This essay first appeared in the Full Stop Quarterly, Issue #9. To help us continue to pay our writers, please consider subscribing.

Pontianak, Indonesia is named for its ghosts. It’s said that Syarif Abdurrahman Alkadrie built his mosque and palace on top of a ghost’s nest home to the vengeful Malay spirit, the pontianak. Exact accounts vary. In one version, Alkadrie is a brave hero who battled a group of pontianaks to save the town. He builds a palace and mosque on top of the battle site as a monument. In the other, Alkadrie ignored the warnings of local people and built his palace atop the ghosts’ nest, angering a pontianak who took to haunting him. Of the two accounts, only one appears in tourism guides.

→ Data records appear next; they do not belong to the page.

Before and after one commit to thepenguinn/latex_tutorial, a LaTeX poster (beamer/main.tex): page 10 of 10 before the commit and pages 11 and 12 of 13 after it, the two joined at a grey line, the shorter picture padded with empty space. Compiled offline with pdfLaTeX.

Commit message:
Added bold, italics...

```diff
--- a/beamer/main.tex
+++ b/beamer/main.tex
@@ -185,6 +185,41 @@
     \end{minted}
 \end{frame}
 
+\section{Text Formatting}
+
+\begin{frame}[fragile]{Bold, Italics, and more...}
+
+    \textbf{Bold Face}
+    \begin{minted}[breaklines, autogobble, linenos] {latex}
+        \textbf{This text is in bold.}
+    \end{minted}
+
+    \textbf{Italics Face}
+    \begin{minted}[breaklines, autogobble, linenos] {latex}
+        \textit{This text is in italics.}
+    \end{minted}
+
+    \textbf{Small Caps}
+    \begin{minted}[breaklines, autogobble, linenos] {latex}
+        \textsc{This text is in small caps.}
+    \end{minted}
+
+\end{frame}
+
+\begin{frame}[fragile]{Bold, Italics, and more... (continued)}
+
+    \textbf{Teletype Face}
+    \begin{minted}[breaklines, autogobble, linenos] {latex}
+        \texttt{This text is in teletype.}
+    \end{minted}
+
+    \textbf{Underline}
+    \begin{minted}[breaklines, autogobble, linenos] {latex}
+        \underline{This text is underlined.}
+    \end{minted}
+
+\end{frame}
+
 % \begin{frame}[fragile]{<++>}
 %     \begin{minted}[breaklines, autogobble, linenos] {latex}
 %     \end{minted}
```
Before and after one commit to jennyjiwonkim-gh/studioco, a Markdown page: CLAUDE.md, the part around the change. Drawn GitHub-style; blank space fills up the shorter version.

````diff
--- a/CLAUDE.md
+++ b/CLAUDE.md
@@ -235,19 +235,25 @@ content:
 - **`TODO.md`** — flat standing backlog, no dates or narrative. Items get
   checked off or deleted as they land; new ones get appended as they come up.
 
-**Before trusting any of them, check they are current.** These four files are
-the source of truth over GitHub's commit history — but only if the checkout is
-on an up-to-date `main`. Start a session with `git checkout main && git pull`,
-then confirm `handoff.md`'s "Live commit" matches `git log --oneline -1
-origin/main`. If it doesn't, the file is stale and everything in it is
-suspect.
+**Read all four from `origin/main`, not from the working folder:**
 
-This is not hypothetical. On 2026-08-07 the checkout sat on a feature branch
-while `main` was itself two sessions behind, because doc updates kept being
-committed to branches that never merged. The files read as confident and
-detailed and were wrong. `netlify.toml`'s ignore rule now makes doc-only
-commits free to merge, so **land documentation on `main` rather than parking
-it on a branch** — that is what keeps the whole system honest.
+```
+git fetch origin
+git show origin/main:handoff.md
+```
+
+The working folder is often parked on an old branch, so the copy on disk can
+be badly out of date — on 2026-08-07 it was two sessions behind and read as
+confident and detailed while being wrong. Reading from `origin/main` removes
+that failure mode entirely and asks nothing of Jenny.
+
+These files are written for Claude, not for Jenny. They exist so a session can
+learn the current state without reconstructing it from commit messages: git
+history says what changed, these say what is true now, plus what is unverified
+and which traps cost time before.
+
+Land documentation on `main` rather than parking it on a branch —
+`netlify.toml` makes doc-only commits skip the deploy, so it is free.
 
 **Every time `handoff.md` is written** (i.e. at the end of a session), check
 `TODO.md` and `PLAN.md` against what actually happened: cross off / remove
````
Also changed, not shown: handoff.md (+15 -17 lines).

The pontianak, described variously as a ghost, vampire, monster, or cannibal, is a Malay myth that has spread across Southeast Asia and parts of South Asia through trade and colonization. Writing in the imperial gaze in the 1900s, Walter William Skeat notes that the lang suir is the spirit of a woman who has died in childbirth, while a pontianak is the stillborn child of the lang suir, taking on the appearance of a night owl. But in Southeast Asian film and culture, the pontianak has grown ubiquitous as an undead woman, cursed with immense beauty and monstrosity. She grows her dark hair out long to hide the hole at the back of her neck. In a white dress, she haunts the streets late at night, seducing wayward men before she rips them apart with her long fingernails and teeth. A staple of Singaporean film, the pontianak has been a major figure in the film industry’s cultural identity.

This icon is at the center of Sharlene Teo’s Ponti, a novel that chronicles the lives of three misfit women. For Circe, a divorced ad executive speaking to us from approximately the present (2020 to be exact), days are tedious and boring. A new project about a B-list horror movie unearths uncomfortable memories of a codependent friendship from high school. Szu Min was a similarly outcasted girl at their convent school, Whampoa Convent of the Eternally Blessed. Both girls are fascinated by Szu’s mother, Amisa, a glamorous cancer patient who once starred in three B-list movies about the pontianak.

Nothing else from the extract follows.